Before I had taken twenty strides, there was the first grey squirrel. Head down, tail up and digging a deep enough hole to cache the cob-nut between it’s teeth. Totally pre-occupied, it had no idea what hit it and slumped into the leaf-mulch. I stood for some time waiting for other activity, as at this time of year there are normally more squirrels harvesting the same hazel stand. Not so in this case, so I moved on. The buzzards had already joined me overhead, on hearing the muted shot. The squirrel was an old buck, judging by it’s brown incisors. The meat would be too sinewy for my table so I stretched it across a log-pile on the edge of a clearing. Not too easy for the buzzards to find, but the white underbelly would be spotted by diligent eyes. I left the carcass intact. A split belly would attract the attention of all manner of horrors – from bluebottle to stoat to magpie. I wanted my buzzards to find this. Not just to keep their attention from the pheasants. They deserve it for the entertainment they give. Soaring high, circling and mewling on warm thermal days. Spooking me when they launch from a bough, huge wings out-stretched, in the midst of the wood. Yet there has to a balance ‘twixt diversionary feeding and dependency. The online videos of red kites being fed trailer loads of offal disgusts me. Take the lazy food supply away and most of those birds will die, having forgotten how to hunt and scavenge for themselves.
Grey squirrel control is a controversial subject for the urbanite and I ‘get it’. Other than a scabies-ridden fox or scurvy rat, the only wild mammal a city dweller is likely to see is the grey squirrel. It looks ‘twee, fluffy and cuddly’. It’s intelligence is legendary, including video clips of complicated garden bird-table raids accompanied by Mission Impossible soundtracks. All of which serves to justify the actions that we rural folk take to control the little alien invader. Its displacement of our indigenous red squirrel has been swift. The pox that many carry is an irritant to them but slaughters its red cousin. Oblivious to the toxic content of unripe acorns its rape of the green crop leaves red squirrels without a basic food source. They can only eat ripe acorns. The grey squirrel has an omnivorous nature and won’t hesitate to harvest birds eggs and chicks. In lean times it seeks sustenance by pulling bark from young trees to reach the nutrients in the soft wood beneath. This practise (known as ring-barking) either kills or maims the growing tree to the extent that the timber is worthless. The grey squirrel is definitely not a foresters or conservationists friend. Just take a good look at its front and rear paws; perfectly evolved for gripping and climbing.

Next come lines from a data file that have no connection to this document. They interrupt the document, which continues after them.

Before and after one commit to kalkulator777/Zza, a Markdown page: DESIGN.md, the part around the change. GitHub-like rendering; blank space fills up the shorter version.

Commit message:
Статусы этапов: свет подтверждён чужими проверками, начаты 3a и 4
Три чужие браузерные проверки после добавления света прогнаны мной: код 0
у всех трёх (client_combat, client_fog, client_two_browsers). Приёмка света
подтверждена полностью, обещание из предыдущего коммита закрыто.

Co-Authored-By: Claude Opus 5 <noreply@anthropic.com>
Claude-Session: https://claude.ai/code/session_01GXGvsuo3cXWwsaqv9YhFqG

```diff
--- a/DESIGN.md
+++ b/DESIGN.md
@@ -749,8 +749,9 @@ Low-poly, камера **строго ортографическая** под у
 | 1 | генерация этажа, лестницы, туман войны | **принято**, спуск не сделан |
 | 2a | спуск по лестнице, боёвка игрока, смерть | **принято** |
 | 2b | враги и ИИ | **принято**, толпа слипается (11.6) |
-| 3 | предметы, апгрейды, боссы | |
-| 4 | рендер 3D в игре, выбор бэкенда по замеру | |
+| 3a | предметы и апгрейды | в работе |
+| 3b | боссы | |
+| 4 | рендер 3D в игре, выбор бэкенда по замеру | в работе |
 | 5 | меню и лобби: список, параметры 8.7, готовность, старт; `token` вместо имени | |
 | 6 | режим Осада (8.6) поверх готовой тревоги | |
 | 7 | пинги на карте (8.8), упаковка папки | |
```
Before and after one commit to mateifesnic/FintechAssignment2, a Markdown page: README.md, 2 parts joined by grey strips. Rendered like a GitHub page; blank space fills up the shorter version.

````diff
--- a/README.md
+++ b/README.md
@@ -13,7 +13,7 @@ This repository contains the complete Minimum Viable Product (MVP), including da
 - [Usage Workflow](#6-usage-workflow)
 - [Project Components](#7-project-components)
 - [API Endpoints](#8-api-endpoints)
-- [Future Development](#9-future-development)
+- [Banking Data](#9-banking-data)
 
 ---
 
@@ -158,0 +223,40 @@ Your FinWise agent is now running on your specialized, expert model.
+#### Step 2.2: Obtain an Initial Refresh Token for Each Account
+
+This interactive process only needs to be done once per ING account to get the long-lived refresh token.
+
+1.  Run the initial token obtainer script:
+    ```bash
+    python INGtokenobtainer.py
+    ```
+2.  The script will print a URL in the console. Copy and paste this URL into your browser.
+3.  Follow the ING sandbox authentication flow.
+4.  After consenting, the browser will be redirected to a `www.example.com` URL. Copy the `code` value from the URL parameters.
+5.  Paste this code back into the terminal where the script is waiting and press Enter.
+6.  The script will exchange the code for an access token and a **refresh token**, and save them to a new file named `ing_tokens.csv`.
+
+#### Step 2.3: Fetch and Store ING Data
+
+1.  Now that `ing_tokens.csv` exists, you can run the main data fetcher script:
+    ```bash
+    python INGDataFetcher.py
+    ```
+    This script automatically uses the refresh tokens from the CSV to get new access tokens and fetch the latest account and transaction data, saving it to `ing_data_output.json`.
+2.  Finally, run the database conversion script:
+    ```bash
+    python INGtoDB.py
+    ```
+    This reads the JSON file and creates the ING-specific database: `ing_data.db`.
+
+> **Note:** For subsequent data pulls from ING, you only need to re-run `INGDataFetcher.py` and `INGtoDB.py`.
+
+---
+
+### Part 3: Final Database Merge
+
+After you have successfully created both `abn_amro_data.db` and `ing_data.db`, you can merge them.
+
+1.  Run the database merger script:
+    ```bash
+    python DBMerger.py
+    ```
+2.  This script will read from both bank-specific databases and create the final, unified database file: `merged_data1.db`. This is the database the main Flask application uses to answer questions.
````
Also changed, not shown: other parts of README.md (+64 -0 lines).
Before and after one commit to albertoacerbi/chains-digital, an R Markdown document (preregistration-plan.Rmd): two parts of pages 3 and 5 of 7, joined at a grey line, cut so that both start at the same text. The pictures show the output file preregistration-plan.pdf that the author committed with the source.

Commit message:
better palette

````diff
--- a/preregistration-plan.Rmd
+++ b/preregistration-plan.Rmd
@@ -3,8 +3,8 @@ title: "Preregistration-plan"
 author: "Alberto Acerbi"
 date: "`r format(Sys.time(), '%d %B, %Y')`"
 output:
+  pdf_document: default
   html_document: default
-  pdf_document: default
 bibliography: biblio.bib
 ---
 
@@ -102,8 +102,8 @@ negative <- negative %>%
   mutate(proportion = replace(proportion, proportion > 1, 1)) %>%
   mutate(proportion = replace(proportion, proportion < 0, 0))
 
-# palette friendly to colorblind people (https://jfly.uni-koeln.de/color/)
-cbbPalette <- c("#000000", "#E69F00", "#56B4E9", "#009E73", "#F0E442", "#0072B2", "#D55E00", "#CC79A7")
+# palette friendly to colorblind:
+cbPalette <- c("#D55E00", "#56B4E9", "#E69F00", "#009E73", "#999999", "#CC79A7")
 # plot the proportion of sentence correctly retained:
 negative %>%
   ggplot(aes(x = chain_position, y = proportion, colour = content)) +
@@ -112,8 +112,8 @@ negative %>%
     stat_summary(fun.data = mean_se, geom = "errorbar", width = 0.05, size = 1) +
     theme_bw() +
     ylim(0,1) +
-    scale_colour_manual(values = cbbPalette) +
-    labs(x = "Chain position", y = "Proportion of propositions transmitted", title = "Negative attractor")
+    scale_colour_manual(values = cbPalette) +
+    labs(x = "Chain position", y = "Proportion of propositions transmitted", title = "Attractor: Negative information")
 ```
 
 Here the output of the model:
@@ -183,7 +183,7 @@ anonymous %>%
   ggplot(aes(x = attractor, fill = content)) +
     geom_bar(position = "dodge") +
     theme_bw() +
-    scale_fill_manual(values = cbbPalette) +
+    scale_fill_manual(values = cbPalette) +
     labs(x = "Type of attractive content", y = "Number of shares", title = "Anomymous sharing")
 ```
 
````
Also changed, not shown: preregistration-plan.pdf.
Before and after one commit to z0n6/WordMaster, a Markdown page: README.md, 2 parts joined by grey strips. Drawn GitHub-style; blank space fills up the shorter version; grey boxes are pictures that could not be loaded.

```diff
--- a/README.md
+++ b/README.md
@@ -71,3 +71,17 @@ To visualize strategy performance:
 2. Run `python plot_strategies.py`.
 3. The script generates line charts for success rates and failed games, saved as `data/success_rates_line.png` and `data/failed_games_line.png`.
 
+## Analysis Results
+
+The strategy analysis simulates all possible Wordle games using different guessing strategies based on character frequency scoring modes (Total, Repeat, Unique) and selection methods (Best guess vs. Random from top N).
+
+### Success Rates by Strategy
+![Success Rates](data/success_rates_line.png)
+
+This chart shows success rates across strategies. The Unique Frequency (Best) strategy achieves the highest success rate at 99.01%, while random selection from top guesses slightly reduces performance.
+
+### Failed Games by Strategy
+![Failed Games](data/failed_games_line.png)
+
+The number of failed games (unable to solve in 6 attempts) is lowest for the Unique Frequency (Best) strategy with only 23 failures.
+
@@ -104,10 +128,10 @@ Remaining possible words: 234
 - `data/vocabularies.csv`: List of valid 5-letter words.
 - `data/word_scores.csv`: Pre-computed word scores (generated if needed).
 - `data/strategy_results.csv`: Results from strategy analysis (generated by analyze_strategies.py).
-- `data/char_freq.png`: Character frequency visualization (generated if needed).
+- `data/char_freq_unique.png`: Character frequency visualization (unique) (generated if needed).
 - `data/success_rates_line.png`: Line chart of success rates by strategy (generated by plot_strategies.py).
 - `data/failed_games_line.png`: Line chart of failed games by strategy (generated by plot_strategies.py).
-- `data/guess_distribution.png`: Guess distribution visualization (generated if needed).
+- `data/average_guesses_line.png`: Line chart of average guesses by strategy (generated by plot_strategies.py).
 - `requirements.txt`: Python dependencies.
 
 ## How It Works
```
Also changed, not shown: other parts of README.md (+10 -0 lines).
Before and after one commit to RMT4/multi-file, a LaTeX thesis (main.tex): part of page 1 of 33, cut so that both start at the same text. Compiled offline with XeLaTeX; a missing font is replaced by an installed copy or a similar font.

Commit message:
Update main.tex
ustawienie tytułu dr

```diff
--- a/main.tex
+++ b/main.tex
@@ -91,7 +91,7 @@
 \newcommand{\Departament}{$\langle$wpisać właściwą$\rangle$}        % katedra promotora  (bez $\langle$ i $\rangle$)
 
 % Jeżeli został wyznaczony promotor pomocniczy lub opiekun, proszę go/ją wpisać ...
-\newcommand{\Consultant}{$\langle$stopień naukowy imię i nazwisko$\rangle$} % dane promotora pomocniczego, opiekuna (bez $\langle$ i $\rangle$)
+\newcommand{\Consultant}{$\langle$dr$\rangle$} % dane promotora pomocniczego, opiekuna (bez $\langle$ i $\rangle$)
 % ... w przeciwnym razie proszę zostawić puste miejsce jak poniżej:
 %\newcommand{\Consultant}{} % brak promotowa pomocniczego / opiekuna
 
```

Soon I chanced upon a tree-rat picnic spot. A pile of empty sweet chestnut kernels sat beneath a beech bole, dragged there one by one by a grey and chewed open to extract the chestnuts. I set up my portable seat to just sit and watch the wood for a while. Within ten minutes I’d bagged another two greys as they laboured to cache cob-nuts under the damp forest floor. Those buried nuts would now go unclaimed and hopefully the next generation of hazel trees will burst forth come spring.
With the call of family duty beckoning I settled for todays hat-trick but took the plump squirrels home rather than leave them for the buzzards. There was enough meat on this trio to form the basis of a tasty Masala curry. Just cut all the meat you can from the bone, dice it, add to a slow cooker with a packet sauce (I use Schwartz tikka masala mix), mushrooms, spinach and 200ml of water. Slow cook for 4-6 hours and serve with basmati rice and naan bread.
Just remember, at no time during the process should you spray it with Lynx Africa.
Copyright Ian Barnett, Wildscribbler, October 2021